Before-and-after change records
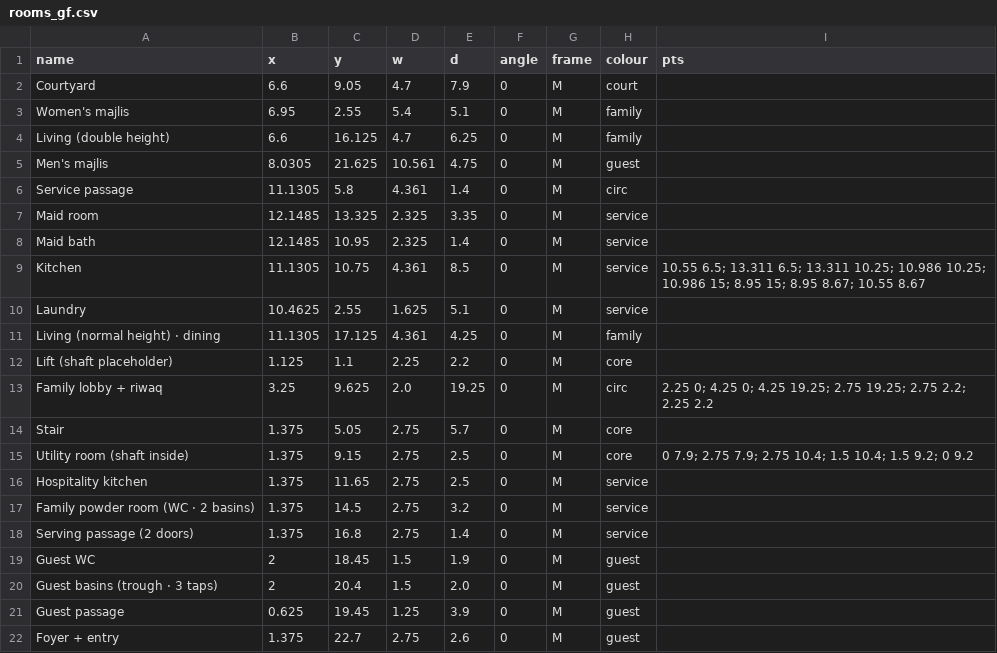
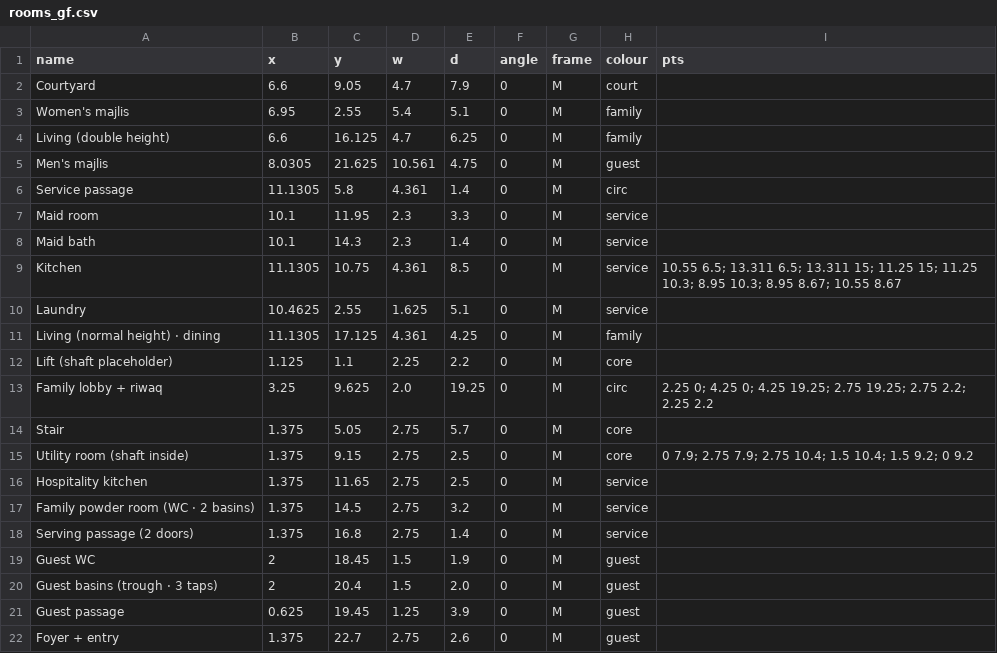
Before and after one commit to ahl20006/House_git, a CSV file: taif_house/data/rooms_gf.csv, drawn as a sheet.

```diff
--- a/taif_house/data/rooms_gf.csv
+++ b/taif_house/data/rooms_gf.csv
@@ -6,5 +6,5 @@ Men's majlis,8.0305,21.625,10.561,4.75,0,M,guest,
 Service passage,11.1305,5.8,4.361,1.4,0,M,circ,
-Maid room,12.1485,13.325,2.325,3.35,0,M,service,
-Maid bath,12.1485,10.95,2.325,1.4,0,M,service,
-Kitchen,11.1305,10.75,4.361,8.5,0,M,service,10.55 6.5; 13.311 6.5; 13.311 10.25; 10.986 10.25; 10.986 15; 8.95 15; 8.95 8.67; 10.55 8.67
+Maid room,10.1,11.95,2.3,3.3,0,M,service,
+Maid bath,10.1,14.3,2.3,1.4,0,M,service,
+Kitchen,11.1305,10.75,4.361,8.5,0,M,service,10.55 6.5; 13.311 6.5; 13.311 15; 11.25 15; 11.25 10.3; 8.95 10.3; 8.95 8.67; 10.55 8.67
 Laundry,10.4625,2.55,1.625,5.1,0,M,service,
```
Also changed, not shown: 6 other files.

EXERCISE AIM — Would you mind returning each entry above word for word, skipping the images?

TASK RESPONSE —
Before and after one commit to ahl20006/House_git, a CSV file: taif_house/data/rooms_gf.csv, drawn as a sheet.

```diff
--- a/taif_house/data/rooms_gf.csv
+++ b/taif_house/data/rooms_gf.csv
@@ -6,5 +6,5 @@ Men's majlis,8.0305,21.625,10.561,4.75,0,M,guest,
 Service passage,11.1305,5.8,4.361,1.4,0,M,circ,
-Maid room,12.1485,13.325,2.325,3.35,0,M,service,
-Maid bath,12.1485,10.95,2.325,1.4,0,M,service,
-Kitchen,11.1305,10.75,4.361,8.5,0,M,service,10.55 6.5; 13.311 6.5; 13.311 10.25; 10.986 10.25; 10.986 15; 8.95 15; 8.95 8.67; 10.55 8.67
+Maid room,10.1,11.95,2.3,3.3,0,M,service,
+Maid bath,10.1,14.3,2.3,1.4,0,M,service,
+Kitchen,11.1305,10.75,4.361,8.5,0,M,service,10.55 6.5; 13.311 6.5; 13.311 15; 11.25 15; 11.25 10.3; 8.95 10.3; 8.95 8.67; 10.55 8.67
 Laundry,10.4625,2.55,1.625,5.1,0,M,service,
```
Also changed, not shown: 6 other files.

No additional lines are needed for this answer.